— Work to complete —
Look through the records that follow and state how many lines hold the word "compose", without adding anything.

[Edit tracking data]
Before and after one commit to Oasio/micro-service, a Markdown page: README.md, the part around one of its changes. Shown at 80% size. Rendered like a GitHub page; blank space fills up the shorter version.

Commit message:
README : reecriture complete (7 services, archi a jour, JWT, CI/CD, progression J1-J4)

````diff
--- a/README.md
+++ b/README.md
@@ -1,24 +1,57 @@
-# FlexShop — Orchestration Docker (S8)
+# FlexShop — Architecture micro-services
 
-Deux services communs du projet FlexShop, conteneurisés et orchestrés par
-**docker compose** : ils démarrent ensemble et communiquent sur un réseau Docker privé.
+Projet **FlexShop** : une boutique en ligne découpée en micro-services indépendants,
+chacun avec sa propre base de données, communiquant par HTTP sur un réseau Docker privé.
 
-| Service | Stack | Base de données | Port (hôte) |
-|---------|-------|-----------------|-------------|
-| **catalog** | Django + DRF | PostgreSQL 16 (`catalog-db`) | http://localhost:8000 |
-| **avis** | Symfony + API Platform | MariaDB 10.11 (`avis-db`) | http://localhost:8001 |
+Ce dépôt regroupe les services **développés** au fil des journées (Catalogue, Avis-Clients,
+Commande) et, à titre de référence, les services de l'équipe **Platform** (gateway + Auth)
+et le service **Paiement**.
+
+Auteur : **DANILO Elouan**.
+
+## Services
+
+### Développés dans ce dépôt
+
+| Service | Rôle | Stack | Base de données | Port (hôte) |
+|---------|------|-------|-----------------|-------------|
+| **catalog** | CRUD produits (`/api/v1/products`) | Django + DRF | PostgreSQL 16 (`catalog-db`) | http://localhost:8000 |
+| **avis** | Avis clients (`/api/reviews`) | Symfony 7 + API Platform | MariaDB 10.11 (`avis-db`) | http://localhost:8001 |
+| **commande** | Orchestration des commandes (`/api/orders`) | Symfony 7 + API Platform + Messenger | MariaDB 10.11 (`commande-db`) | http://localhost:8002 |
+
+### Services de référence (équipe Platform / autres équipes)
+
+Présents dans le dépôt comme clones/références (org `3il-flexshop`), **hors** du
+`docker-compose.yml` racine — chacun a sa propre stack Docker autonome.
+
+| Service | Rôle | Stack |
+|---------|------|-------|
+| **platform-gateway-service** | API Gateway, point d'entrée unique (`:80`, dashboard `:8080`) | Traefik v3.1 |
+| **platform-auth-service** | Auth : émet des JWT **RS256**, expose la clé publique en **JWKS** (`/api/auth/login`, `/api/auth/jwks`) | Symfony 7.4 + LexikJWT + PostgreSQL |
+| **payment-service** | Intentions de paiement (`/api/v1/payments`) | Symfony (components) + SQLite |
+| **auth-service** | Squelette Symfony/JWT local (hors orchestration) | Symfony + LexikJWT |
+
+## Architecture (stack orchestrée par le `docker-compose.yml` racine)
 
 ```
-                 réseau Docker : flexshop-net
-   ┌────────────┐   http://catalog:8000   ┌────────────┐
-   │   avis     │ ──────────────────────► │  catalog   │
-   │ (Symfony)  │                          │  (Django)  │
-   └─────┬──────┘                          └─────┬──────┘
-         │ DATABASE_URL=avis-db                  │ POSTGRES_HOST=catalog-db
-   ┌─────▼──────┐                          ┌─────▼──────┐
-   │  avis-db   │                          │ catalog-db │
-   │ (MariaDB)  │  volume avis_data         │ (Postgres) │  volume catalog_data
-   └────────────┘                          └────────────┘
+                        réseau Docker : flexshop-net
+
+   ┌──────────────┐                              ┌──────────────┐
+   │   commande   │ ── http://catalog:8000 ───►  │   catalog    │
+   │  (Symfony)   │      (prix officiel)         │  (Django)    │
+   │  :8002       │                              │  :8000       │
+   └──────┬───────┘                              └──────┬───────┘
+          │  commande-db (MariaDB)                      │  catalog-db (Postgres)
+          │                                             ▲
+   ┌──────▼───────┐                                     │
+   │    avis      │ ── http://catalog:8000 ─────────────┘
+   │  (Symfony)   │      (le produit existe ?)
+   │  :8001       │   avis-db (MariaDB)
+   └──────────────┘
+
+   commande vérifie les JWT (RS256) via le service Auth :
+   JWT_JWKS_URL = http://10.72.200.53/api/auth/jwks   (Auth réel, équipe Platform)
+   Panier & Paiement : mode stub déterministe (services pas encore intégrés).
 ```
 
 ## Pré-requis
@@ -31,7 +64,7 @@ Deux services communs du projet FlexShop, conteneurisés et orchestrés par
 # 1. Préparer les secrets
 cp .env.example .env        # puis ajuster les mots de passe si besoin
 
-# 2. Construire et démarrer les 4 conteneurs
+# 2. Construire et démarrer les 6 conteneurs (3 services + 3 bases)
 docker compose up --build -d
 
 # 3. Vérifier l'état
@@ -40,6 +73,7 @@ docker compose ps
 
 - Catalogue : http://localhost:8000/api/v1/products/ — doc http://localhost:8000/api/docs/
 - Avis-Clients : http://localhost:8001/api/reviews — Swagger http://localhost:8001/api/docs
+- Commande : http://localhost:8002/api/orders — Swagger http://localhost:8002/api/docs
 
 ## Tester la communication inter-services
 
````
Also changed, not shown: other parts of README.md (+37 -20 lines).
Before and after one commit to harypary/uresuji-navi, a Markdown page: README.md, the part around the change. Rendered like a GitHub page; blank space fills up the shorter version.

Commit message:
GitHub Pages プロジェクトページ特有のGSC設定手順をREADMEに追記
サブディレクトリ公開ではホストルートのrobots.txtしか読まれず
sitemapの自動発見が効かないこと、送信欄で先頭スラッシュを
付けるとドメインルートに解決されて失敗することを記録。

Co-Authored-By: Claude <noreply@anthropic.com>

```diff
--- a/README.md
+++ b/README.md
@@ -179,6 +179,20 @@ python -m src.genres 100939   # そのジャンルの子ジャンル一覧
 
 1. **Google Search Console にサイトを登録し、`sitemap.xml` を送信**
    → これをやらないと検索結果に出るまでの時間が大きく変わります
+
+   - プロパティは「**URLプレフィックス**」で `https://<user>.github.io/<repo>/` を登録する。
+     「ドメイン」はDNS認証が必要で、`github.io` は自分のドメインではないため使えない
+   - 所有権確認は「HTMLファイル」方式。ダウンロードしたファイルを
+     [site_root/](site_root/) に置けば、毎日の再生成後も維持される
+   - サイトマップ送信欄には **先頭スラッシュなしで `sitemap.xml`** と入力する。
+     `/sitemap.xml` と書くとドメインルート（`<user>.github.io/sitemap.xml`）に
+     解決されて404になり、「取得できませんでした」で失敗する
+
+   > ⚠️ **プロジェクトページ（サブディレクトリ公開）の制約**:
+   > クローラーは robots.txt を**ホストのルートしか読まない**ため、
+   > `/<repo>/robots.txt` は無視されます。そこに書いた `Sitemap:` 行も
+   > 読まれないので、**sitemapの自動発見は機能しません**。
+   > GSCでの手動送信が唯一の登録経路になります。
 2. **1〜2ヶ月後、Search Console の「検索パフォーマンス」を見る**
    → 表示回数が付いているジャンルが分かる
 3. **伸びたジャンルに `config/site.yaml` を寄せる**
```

— Response to the task —
5